System 1 is an emotional process with more error-prone cognitive illusions, not unlike brainwashing, that often leads to failure, and even dangerous herd behavior. System 1 is steeped in misinformation, associated with higher rates of failure, while central to selling many health and fitness products and services, showing that emotional decision-making can promote illness, disease and injury.

Unfortunately, many people seeking to improve eating and exercise habits fall victim to this approach through marketing hooks, especially the popular one-size-fits-all diets and exercise programs that System 2, the rational cognitive process, knows is “too good to be true.”

System 2 is a rational decision-making process, associated with personalized plans that tend to be more successful. It relies on conscious intellect, requiring time to think about a particular eating plan or exercise program. The MAF Method is a System 2 approach.

System 2 thinking is promoted as having more reliable long-term and sustainable improvements but generally requires much greater personal engagement than System 1 practices.

“Despite the continued growing popularity of MAF, the benefits are too often drowned out by other emotional headline hype,” Dr. Maffetone says. “Even though my anti-junk food, anti-no pain, no gain approach, which began in the 1970s, is more scientific, practical and healthier, trendy unhealthy habits, poor health, injury and reduced performance continue to win in the world’s marketplace.”

The new article demonstrates how System 1 decisions are largely ineffective, may not be beneficial and indeed, may actually be harmful. The authors give an example that exercise participation continues to trend upward, yet the overfat pandemic, and resulting rates of disease, simultaneously continue to grow.

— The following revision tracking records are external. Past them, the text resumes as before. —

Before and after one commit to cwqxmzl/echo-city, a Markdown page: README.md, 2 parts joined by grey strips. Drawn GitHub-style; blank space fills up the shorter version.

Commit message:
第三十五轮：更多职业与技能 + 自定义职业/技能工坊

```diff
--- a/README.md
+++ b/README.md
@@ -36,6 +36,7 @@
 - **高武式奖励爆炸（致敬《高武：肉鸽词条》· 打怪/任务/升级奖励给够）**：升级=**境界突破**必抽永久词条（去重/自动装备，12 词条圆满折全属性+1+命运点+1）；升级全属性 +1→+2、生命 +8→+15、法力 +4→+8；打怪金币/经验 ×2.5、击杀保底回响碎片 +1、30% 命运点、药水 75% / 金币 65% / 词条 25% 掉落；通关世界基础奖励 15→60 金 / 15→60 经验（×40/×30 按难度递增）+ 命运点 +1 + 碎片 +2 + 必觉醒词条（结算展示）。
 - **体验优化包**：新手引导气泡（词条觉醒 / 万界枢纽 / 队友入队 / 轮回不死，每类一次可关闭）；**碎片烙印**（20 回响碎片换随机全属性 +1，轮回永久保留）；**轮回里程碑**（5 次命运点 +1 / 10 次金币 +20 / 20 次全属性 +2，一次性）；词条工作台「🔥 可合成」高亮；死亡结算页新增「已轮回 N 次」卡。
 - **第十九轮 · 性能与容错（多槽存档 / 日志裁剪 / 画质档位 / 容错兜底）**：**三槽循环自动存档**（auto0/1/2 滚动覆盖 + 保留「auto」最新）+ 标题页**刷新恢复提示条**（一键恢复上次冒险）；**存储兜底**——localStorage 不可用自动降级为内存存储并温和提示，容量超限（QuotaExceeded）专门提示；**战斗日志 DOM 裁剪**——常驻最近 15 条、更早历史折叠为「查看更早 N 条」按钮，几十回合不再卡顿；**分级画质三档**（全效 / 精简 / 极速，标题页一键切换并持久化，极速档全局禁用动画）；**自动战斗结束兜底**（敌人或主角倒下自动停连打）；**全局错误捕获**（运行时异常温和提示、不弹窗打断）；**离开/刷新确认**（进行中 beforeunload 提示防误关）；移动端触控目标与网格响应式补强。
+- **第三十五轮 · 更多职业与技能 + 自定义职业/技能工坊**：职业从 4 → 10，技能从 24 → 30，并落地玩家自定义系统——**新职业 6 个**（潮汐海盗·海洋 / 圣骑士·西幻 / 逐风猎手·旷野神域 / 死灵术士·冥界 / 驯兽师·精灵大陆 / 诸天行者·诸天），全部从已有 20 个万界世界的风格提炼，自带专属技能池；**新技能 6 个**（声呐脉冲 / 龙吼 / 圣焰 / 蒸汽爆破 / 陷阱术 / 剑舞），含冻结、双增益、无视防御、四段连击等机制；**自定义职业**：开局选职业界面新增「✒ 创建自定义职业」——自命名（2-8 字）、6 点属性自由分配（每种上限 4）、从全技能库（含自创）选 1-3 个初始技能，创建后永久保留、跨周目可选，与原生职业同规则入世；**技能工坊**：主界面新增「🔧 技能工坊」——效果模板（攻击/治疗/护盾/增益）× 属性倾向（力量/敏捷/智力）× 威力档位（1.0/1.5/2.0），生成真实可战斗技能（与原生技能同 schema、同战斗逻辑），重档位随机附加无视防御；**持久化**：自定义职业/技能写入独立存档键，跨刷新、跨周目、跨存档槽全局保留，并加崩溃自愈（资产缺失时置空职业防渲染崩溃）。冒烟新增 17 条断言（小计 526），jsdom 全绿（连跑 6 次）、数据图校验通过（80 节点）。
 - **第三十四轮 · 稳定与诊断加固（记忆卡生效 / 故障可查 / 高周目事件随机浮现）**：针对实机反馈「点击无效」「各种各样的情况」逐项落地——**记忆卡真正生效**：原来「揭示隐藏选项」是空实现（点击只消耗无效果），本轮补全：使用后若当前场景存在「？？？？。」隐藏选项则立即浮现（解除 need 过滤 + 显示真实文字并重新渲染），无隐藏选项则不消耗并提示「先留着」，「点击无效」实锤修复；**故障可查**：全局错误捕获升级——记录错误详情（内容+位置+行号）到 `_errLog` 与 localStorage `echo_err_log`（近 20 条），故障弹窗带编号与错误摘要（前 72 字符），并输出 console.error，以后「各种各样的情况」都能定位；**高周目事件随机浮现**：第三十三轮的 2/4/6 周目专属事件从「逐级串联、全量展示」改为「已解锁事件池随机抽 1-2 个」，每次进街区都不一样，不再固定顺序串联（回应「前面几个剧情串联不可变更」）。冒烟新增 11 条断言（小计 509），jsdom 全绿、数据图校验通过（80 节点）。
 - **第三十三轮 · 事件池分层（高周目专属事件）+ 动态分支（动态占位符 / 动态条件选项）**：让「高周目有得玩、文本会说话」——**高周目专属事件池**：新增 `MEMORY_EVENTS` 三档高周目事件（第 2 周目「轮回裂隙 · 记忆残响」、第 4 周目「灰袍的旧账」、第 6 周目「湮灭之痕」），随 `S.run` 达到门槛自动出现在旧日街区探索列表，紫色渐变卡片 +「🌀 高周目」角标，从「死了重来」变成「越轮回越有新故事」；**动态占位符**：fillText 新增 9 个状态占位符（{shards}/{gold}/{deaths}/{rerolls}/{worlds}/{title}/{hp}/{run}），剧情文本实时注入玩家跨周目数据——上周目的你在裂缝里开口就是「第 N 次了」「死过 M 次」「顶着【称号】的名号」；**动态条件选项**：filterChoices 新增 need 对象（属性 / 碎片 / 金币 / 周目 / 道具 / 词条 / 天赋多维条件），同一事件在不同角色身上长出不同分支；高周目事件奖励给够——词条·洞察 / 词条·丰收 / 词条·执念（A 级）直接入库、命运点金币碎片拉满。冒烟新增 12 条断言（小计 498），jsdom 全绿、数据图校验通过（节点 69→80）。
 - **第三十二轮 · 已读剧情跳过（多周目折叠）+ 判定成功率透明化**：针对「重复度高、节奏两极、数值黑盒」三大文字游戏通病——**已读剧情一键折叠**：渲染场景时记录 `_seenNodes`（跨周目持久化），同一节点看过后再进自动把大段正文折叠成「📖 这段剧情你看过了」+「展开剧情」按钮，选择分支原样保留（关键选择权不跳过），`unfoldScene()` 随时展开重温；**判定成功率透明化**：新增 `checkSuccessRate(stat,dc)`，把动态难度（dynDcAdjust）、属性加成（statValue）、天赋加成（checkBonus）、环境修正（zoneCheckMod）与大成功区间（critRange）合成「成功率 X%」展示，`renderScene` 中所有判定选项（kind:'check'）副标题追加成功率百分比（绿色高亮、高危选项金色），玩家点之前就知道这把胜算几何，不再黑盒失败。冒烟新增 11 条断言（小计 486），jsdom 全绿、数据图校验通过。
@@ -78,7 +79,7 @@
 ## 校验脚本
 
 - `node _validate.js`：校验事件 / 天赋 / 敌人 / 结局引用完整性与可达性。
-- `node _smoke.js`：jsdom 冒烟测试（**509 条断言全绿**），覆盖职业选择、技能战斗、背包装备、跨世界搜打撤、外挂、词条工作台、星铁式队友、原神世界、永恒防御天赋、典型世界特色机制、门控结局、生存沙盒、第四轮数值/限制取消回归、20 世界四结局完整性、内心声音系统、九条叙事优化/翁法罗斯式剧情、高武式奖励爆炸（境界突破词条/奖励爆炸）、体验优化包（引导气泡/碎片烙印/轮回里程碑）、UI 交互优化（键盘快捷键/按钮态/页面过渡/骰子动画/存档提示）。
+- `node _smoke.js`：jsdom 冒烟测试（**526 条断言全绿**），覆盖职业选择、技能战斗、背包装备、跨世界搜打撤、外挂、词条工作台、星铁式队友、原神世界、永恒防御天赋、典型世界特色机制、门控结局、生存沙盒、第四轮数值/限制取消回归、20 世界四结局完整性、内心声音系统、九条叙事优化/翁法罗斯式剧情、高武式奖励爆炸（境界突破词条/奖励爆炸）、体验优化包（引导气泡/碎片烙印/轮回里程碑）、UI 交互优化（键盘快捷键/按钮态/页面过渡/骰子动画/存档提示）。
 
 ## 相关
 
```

Asked what headline MAF could use to help more people, Dr. Maffetone said, “Don’t just do it, do it right.”

To read the full study, click here.